EXERCISE REQUIREMENTS: Could you repeat the records below exactly, leaving out any pictures?

DATA EXCERPTS:
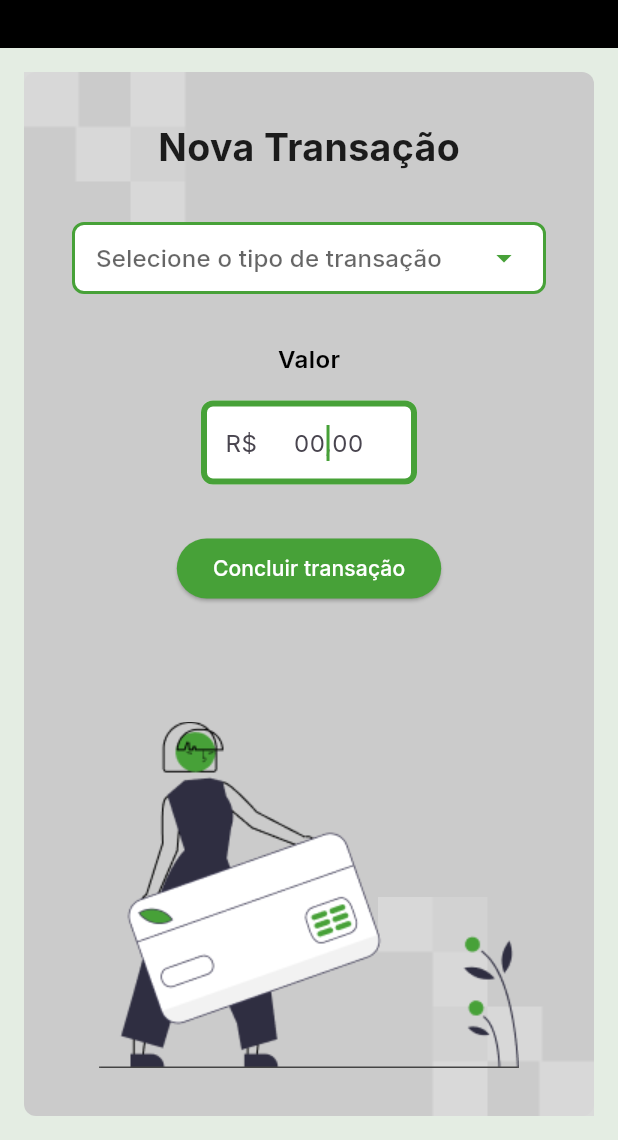
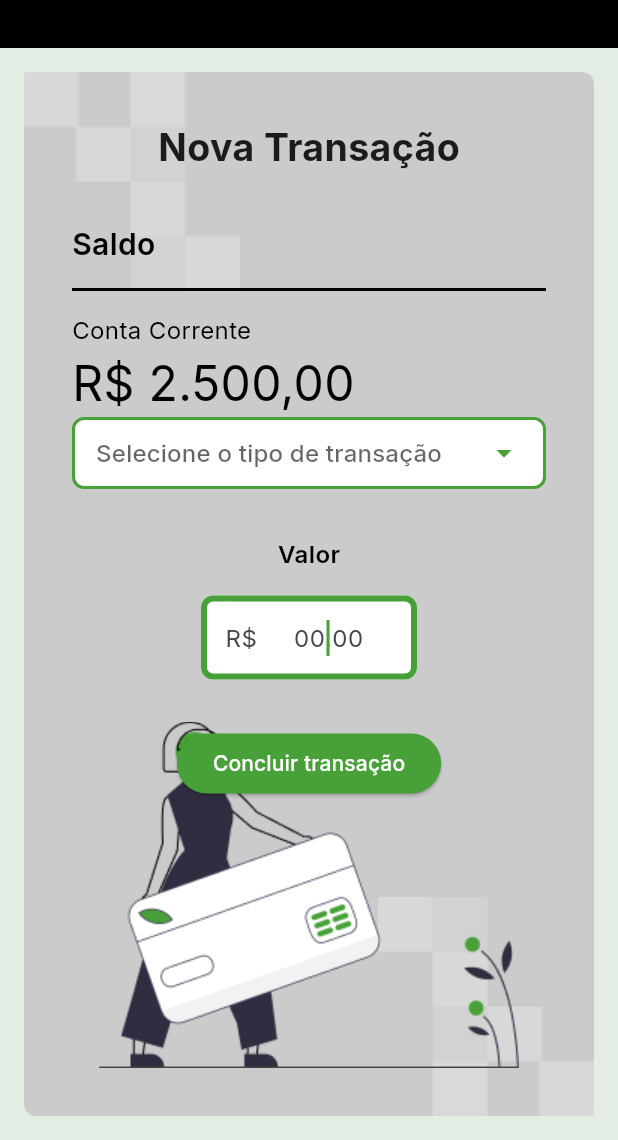
Before and after one commit to thiagoaires/orientacao_pacotes, a Flutter app: the TransfersPage screen opened by its route, on a phone screen of 412 x 824 dp, the part 96-1236 px from its top. Run offline on Flutter 3.47's test engine with Material 2 defaults, Android fonts, the phone set to English and light mode, and no system bars; our stand-ins replace google_fonts.

Commit message:
conclusao modulo 2

```diff
--- a/lib/home/screens/home_page.dart
+++ b/lib/home/screens/home_page.dart
@@ -1,8 +1,8 @@
+import 'package:bytebank_balance/bytebank_balance.dart';
 import 'package:flutter/material.dart';
 import 'package:flutter_bytebank/_core/constants/bytebank_screens.dart';
 import 'package:flutter_bytebank/_core/widgets/appbar_widget.dart';
 import 'package:flutter_bytebank/_core/widgets/drawer_widget.dart';
-import 'package:flutter_bytebank/_core/widgets/balance_widget.dart';
 import 'package:flutter_bytebank/home/widgets/home_background_widget.dart';
 import 'package:flutter_bytebank/home/widgets/home_title_widget.dart';
 
@@ -20,7 +20,9 @@ class HomePage extends StatelessWidget {
       body: const HomeBackgroundWidget(
         children: [
           HomeTitleWidget(),
-          BalanceWidget(),
+          BytebankBalance(
+            color: Colors.white,
+          ),
         ],
       ),
     );
--- a/lib/statement/widgets/statement_transfers_list_widget.dart
+++ b/lib/statement/widgets/statement_transfers_list_widget.dart
@@ -1,6 +1,6 @@
+import 'package:bytebank_balance/bytebank_balance.dart';
 import 'package:flutter/material.dart';
 import 'package:flutter_bytebank/_core/constants/bytebank_colors.dart';
-import 'package:flutter_bytebank/_core/widgets/balance_widget.dart';
 import 'package:flutter_bytebank/_core/widgets/height_margin.dart';
 import 'package:flutter_bytebank/statement/widgets/transfer_widget.dart';
 import 'package:google_fonts/google_fonts.dart';
@@ -52,7 +52,7 @@ class StatementTransfersListWidget extends StatelessWidget {
 
       widgets.add(const HeightMargin(MarginType.small));
 
-      widgets.add(const BalanceWidget(
+      widgets.add(const BytebankBalance(
         color: BytebankColors.black,
       ));
 
--- a/lib/transfers/screens/transfers_page.dart
+++ b/lib/transfers/screens/transfers_page.dart
@@ -1,3 +1,4 @@
+import 'package:bytebank_balance/bytebank_balance.dart';
 import 'package:flutter/material.dart';
 import 'package:flutter_bytebank/_core/constants/bytebank_colors.dart';
 import 'package:flutter_bytebank/_core/constants/bytebank_transfers_types.dart';
@@ -36,6 +37,9 @@ class _TransfersPageState extends State<TransfersPage> {
         children: [
           const TransferTitleWidget(),
           const HeightMargin(MarginType.large),
+          const BytebankBalance(
+            color: BytebankColors.black,
+          ),
           TransferTransitionTypeWidget(
             transferType: transferType,
             onChanged: (value) {
--- /dev/null
+++ b/packages/bytebank_balance/analysis_options.yaml
@@ -0,0 +1,4 @@
+include: package:flutter_lints/flutter.yaml
+
+# Additional information about this file can be found at
+# https://dart.dev/guides/language/analysis-options
--- /dev/null
+++ b/packages/bytebank_balance/lib/bytebank_balance.dart
@@ -0,0 +1,5 @@
+library bytebank_balance;
+
+import 'package:flutter/material.dart';
+
+part 'widgets/bytebank_balance.dart';
--- a/lib/_core/widgets/balance_widget.dart
+++ b/packages/bytebank_balance/lib/widgets/bytebank_balance.dart
@@ -1,12 +1,10 @@
-import 'package:flutter/material.dart';
+part of '../bytebank_balance.dart';
 
-import '../constants/bytebank_colors.dart';
-
-class BalanceWidget extends StatelessWidget {
+class BytebankBalance extends StatelessWidget {
   final Color color;
-  const BalanceWidget({
+  const BytebankBalance({
     super.key,
-    this.color = BytebankColors.white,
+    required this.color,
   });
 
   @override
--- a/pubspec.yaml
+++ b/pubspec.yaml
@@ -11,6 +11,8 @@ dependencies:
     sdk: flutter
   google_fonts: ^5.1.0
   intl: ^0.18.1
+  bytebank_balance:
+    path: "./packages/bytebank_balance"
 
 dev_dependencies:
   flutter_test:
```
Also changed, not shown: packages/bytebank_balance/pubspec.yaml (added, +20 -0 lines), 20 other files.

RESPONSE TO THE EXERCISE:
Before and after one commit to thiagoaires/orientacao_pacotes, a Flutter app: the TransfersPage screen opened by its route, on a phone screen of 412 x 824 dp, the part 96-1236 px from its top. Run offline on Flutter 3.47's test engine with Material 2 defaults, Android fonts, the phone set to English and light mode, and no system bars; our stand-ins replace google_fonts.

Commit message:
conclusao modulo 2

```diff
--- a/lib/home/screens/home_page.dart
+++ b/lib/home/screens/home_page.dart
@@ -1,8 +1,8 @@
+import 'package:bytebank_balance/bytebank_balance.dart';
 import 'package:flutter/material.dart';
 import 'package:flutter_bytebank/_core/constants/bytebank_screens.dart';
 import 'package:flutter_bytebank/_core/widgets/appbar_widget.dart';
 import 'package:flutter_bytebank/_core/widgets/drawer_widget.dart';
-import 'package:flutter_bytebank/_core/widgets/balance_widget.dart';
 import 'package:flutter_bytebank/home/widgets/home_background_widget.dart';
 import 'package:flutter_bytebank/home/widgets/home_title_widget.dart';
 
@@ -20,7 +20,9 @@ class HomePage extends StatelessWidget {
       body: const HomeBackgroundWidget(
         children: [
           HomeTitleWidget(),
-          BalanceWidget(),
+          BytebankBalance(
+            color: Colors.white,
+          ),
         ],
       ),
     );
--- a/lib/statement/widgets/statement_transfers_list_widget.dart
+++ b/lib/statement/widgets/statement_transfers_list_widget.dart
@@ -1,6 +1,6 @@
+import 'package:bytebank_balance/bytebank_balance.dart';
 import 'package:flutter/material.dart';
 import 'package:flutter_bytebank/_core/constants/bytebank_colors.dart';
-import 'package:flutter_bytebank/_core/widgets/balance_widget.dart';
 import 'package:flutter_bytebank/_core/widgets/height_margin.dart';
 import 'package:flutter_bytebank/statement/widgets/transfer_widget.dart';
 import 'package:google_fonts/google_fonts.dart';
@@ -52,7 +52,7 @@ class StatementTransfersListWidget extends StatelessWidget {
 
       widgets.add(const HeightMargin(MarginType.small));
 
-      widgets.add(const BalanceWidget(
+      widgets.add(const BytebankBalance(
         color: BytebankColors.black,
       ));
 
--- a/lib/transfers/screens/transfers_page.dart
+++ b/lib/transfers/screens/transfers_page.dart
@@ -1,3 +1,4 @@
+import 'package:bytebank_balance/bytebank_balance.dart';
 import 'package:flutter/material.dart';
 import 'package:flutter_bytebank/_core/constants/bytebank_colors.dart';
 import 'package:flutter_bytebank/_core/constants/bytebank_transfers_types.dart';
@@ -36,6 +37,9 @@ class _TransfersPageState extends State<TransfersPage> {
         children: [
           const TransferTitleWidget(),
           const HeightMargin(MarginType.large),
+          const BytebankBalance(
+            color: BytebankColors.black,
+          ),
           TransferTransitionTypeWidget(
             transferType: transferType,
             onChanged: (value) {
--- /dev/null
+++ b/packages/bytebank_balance/analysis_options.yaml
@@ -0,0 +1,4 @@
+include: package:flutter_lints/flutter.yaml
+
+# Additional information about this file can be found at
+# https://dart.dev/guides/language/analysis-options
--- /dev/null
+++ b/packages/bytebank_balance/lib/bytebank_balance.dart
@@ -0,0 +1,5 @@
+library bytebank_balance;
+
+import 'package:flutter/material.dart';
+
+part 'widgets/bytebank_balance.dart';
--- a/lib/_core/widgets/balance_widget.dart
+++ b/packages/bytebank_balance/lib/widgets/bytebank_balance.dart
@@ -1,12 +1,10 @@
-import 'package:flutter/material.dart';
+part of '../bytebank_balance.dart';
 
-import '../constants/bytebank_colors.dart';
-
-class BalanceWidget extends StatelessWidget {
+class BytebankBalance extends StatelessWidget {
   final Color color;
-  const BalanceWidget({
+  const BytebankBalance({
     super.key,
-    this.color = BytebankColors.white,
+    required this.color,
   });
 
   @override
--- a/pubspec.yaml
+++ b/pubspec.yaml
@@ -11,6 +11,8 @@ dependencies:
     sdk: flutter
   google_fonts: ^5.1.0
   intl: ^0.18.1
+  bytebank_balance:
+    path: "./packages/bytebank_balance"
 
 dev_dependencies:
   flutter_test:
```
Also changed, not shown: packages/bytebank_balance/pubspec.yaml (added, +20 -0 lines), 20 other files.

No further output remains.